» **DATA RECORDS**:
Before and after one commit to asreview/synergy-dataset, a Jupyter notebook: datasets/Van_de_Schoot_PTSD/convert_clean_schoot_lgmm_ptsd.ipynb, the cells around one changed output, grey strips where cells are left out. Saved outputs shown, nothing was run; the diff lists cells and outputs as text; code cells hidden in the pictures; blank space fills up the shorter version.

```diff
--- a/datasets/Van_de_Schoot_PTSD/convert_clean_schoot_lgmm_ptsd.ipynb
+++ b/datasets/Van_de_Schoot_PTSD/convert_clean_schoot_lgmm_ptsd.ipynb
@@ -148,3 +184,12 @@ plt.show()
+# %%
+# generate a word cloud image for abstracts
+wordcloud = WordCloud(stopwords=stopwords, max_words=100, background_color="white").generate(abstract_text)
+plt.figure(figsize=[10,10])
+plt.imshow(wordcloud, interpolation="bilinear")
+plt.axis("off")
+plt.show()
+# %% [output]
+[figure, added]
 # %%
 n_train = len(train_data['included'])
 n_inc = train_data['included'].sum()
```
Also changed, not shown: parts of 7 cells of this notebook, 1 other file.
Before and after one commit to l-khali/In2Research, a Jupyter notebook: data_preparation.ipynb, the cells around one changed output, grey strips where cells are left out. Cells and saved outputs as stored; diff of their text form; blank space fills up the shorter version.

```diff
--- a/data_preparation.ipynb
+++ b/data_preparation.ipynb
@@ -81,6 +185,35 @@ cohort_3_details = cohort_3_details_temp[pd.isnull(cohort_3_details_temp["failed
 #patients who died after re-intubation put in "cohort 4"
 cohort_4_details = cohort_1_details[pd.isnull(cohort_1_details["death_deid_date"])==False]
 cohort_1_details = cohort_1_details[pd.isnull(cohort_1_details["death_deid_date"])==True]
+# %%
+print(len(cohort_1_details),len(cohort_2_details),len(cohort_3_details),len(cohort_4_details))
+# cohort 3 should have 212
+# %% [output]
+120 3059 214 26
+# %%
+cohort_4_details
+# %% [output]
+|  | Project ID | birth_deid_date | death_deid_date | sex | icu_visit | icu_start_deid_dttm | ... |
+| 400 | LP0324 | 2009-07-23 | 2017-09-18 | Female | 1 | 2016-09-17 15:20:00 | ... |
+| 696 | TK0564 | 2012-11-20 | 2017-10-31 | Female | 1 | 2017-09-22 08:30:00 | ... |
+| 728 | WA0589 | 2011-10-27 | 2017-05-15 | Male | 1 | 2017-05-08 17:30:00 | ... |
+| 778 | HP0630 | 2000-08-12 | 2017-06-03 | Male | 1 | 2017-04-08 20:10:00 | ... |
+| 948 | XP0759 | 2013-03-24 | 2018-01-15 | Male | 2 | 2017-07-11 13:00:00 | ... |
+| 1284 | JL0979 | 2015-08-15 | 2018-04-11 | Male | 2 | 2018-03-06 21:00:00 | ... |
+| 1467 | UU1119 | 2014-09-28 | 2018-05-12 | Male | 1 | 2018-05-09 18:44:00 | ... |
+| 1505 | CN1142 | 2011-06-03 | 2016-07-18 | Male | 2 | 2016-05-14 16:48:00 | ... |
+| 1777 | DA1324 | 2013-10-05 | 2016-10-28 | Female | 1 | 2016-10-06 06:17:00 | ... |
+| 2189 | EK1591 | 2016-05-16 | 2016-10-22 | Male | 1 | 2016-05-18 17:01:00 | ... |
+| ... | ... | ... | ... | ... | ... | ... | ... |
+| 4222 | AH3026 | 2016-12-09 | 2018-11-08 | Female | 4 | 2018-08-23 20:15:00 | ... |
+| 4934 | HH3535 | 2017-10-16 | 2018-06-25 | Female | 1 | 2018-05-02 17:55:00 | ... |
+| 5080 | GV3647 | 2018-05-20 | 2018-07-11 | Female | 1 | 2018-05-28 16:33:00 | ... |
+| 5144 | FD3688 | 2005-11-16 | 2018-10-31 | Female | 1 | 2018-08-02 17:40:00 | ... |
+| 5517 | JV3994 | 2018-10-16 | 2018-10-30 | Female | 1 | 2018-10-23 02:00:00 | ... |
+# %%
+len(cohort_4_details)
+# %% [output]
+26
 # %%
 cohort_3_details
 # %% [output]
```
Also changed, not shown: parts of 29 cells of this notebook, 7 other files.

» **EXERCISE BRIEF**:
The complete listing, from first line to last, should be copied verbatim.

» **EXERCISE RESPONSE**:
Before and after one commit to asreview/synergy-dataset, a Jupyter notebook: datasets/Van_de_Schoot_PTSD/convert_clean_schoot_lgmm_ptsd.ipynb, the cells around one changed output, grey strips where cells are left out. Saved outputs shown, nothing was run; the diff lists cells and outputs as text; code cells hidden in the pictures; blank space fills up the shorter version.

```diff
--- a/datasets/Van_de_Schoot_PTSD/convert_clean_schoot_lgmm_ptsd.ipynb
+++ b/datasets/Van_de_Schoot_PTSD/convert_clean_schoot_lgmm_ptsd.ipynb
@@ -148,3 +184,12 @@ plt.show()
+# %%
+# generate a word cloud image for abstracts
+wordcloud = WordCloud(stopwords=stopwords, max_words=100, background_color="white").generate(abstract_text)
+plt.figure(figsize=[10,10])
+plt.imshow(wordcloud, interpolation="bilinear")
+plt.axis("off")
+plt.show()
+# %% [output]
+[figure, added]
 # %%
 n_train = len(train_data['included'])
 n_inc = train_data['included'].sum()
```
Also changed, not shown: parts of 7 cells of this notebook, 1 other file.
Before and after one commit to l-khali/In2Research, a Jupyter notebook: data_preparation.ipynb, the cells around one changed output, grey strips where cells are left out. Cells and saved outputs as stored; diff of their text form; blank space fills up the shorter version.

```diff
--- a/data_preparation.ipynb
+++ b/data_preparation.ipynb
@@ -81,6 +185,35 @@ cohort_3_details = cohort_3_details_temp[pd.isnull(cohort_3_details_temp["failed
 #patients who died after re-intubation put in "cohort 4"
 cohort_4_details = cohort_1_details[pd.isnull(cohort_1_details["death_deid_date"])==False]
 cohort_1_details = cohort_1_details[pd.isnull(cohort_1_details["death_deid_date"])==True]
+# %%
+print(len(cohort_1_details),len(cohort_2_details),len(cohort_3_details),len(cohort_4_details))
+# cohort 3 should have 212
+# %% [output]
+120 3059 214 26
+# %%
+cohort_4_details
+# %% [output]
+|  | Project ID | birth_deid_date | death_deid_date | sex | icu_visit | icu_start_deid_dttm | ... |
+| 400 | LP0324 | 2009-07-23 | 2017-09-18 | Female | 1 | 2016-09-17 15:20:00 | ... |
+| 696 | TK0564 | 2012-11-20 | 2017-10-31 | Female | 1 | 2017-09-22 08:30:00 | ... |
+| 728 | WA0589 | 2011-10-27 | 2017-05-15 | Male | 1 | 2017-05-08 17:30:00 | ... |
+| 778 | HP0630 | 2000-08-12 | 2017-06-03 | Male | 1 | 2017-04-08 20:10:00 | ... |
+| 948 | XP0759 | 2013-03-24 | 2018-01-15 | Male | 2 | 2017-07-11 13:00:00 | ... |
+| 1284 | JL0979 | 2015-08-15 | 2018-04-11 | Male | 2 | 2018-03-06 21:00:00 | ... |
+| 1467 | UU1119 | 2014-09-28 | 2018-05-12 | Male | 1 | 2018-05-09 18:44:00 | ... |
+| 1505 | CN1142 | 2011-06-03 | 2016-07-18 | Male | 2 | 2016-05-14 16:48:00 | ... |
+| 1777 | DA1324 | 2013-10-05 | 2016-10-28 | Female | 1 | 2016-10-06 06:17:00 | ... |
+| 2189 | EK1591 | 2016-05-16 | 2016-10-22 | Male | 1 | 2016-05-18 17:01:00 | ... |
+| ... | ... | ... | ... | ... | ... | ... | ... |
+| 4222 | AH3026 | 2016-12-09 | 2018-11-08 | Female | 4 | 2018-08-23 20:15:00 | ... |
+| 4934 | HH3535 | 2017-10-16 | 2018-06-25 | Female | 1 | 2018-05-02 17:55:00 | ... |
+| 5080 | GV3647 | 2018-05-20 | 2018-07-11 | Female | 1 | 2018-05-28 16:33:00 | ... |
+| 5144 | FD3688 | 2005-11-16 | 2018-10-31 | Female | 1 | 2018-08-02 17:40:00 | ... |
+| 5517 | JV3994 | 2018-10-16 | 2018-10-30 | Female | 1 | 2018-10-23 02:00:00 | ... |
+# %%
+len(cohort_4_details)
+# %% [output]
+26
 # %%
 cohort_3_details
 # %% [output]
```
Also changed, not shown: parts of 29 cells of this notebook, 7 other files.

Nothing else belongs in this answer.